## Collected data
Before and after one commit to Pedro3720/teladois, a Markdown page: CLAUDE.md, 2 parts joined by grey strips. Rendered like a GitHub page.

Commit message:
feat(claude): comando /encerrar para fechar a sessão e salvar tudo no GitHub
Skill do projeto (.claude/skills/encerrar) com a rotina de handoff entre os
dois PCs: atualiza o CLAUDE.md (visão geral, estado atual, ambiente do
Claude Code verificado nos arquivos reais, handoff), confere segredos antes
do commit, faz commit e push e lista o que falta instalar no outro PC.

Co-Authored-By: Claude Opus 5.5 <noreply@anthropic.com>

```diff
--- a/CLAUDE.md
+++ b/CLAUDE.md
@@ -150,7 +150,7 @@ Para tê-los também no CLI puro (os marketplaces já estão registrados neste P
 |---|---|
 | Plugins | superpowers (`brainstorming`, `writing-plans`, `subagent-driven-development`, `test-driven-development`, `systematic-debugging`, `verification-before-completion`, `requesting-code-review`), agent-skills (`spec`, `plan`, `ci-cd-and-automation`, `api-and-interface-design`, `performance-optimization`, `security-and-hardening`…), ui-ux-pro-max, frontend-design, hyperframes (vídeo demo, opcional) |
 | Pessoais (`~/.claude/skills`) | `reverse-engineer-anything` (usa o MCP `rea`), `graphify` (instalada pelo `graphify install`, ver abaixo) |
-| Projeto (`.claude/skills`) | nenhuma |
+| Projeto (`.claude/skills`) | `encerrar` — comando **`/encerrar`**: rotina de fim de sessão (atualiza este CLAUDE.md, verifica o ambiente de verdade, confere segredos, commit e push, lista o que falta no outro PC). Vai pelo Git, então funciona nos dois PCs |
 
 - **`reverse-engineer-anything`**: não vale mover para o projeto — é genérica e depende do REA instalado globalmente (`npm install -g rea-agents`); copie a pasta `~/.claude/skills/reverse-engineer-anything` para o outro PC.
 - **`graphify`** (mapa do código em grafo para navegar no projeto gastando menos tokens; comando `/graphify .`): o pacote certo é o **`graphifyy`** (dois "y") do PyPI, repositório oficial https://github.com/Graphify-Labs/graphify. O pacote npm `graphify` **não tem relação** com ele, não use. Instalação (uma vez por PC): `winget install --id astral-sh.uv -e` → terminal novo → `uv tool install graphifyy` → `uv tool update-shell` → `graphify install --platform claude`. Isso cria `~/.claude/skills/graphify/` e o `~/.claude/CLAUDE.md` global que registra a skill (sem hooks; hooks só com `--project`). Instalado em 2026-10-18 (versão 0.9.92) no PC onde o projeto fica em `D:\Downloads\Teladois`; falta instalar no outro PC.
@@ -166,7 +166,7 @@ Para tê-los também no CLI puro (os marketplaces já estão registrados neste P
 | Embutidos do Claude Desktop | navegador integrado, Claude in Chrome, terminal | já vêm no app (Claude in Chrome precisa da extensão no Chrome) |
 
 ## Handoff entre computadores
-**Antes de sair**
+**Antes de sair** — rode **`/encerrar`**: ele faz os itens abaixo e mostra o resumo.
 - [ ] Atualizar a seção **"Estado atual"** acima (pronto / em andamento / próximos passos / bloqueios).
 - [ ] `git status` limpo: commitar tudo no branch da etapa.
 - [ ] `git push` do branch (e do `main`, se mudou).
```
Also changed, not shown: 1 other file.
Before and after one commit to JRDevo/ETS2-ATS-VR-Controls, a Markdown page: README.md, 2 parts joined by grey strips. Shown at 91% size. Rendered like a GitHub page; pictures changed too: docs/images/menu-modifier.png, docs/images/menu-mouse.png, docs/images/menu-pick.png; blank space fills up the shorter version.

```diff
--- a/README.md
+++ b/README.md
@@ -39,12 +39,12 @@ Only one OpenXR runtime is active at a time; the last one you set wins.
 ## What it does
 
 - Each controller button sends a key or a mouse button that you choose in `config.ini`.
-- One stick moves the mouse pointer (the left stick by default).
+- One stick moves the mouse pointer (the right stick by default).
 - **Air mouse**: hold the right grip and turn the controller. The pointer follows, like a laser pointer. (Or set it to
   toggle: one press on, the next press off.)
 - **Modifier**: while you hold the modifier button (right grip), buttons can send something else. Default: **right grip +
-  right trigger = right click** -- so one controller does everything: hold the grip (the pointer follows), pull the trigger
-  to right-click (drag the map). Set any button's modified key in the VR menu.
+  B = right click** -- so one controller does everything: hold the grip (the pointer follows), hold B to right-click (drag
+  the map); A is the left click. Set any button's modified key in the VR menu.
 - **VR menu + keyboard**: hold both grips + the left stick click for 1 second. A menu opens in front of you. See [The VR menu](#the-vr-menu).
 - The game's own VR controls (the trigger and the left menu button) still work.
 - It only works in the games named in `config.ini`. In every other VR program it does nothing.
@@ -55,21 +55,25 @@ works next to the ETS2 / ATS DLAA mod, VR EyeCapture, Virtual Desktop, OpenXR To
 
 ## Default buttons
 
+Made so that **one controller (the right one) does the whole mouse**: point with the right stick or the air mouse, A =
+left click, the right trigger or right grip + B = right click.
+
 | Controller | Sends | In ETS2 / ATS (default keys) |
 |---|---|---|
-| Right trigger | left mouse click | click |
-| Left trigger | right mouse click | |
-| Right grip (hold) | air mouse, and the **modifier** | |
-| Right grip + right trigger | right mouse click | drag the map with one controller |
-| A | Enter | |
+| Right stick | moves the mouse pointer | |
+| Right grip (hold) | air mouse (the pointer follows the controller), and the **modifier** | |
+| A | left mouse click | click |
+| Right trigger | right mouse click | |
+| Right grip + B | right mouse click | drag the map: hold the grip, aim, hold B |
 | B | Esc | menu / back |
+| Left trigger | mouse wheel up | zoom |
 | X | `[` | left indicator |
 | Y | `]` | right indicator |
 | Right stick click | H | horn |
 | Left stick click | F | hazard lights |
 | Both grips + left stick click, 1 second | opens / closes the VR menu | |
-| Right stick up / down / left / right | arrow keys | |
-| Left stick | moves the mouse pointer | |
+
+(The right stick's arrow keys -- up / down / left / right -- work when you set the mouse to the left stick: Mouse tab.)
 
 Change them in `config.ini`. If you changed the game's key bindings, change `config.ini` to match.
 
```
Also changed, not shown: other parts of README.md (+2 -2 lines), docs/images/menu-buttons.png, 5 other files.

## Required work
Return only the lines above that run from the opening line through the line containing "dois PCs: atualiza", exactly as written.

## Your solution
Before and after one commit to Pedro3720/teladois, a Markdown page: CLAUDE.md, 2 parts joined by grey strips. Rendered like a GitHub page.

Commit message:
feat(claude): comando /encerrar para fechar a sessão e salvar tudo no GitHub
Skill do projeto (.claude/skills/encerrar) com a rotina de handoff entre os
dois PCs: atualiza o CLAUDE.md (visão geral, estado atual, ambiente do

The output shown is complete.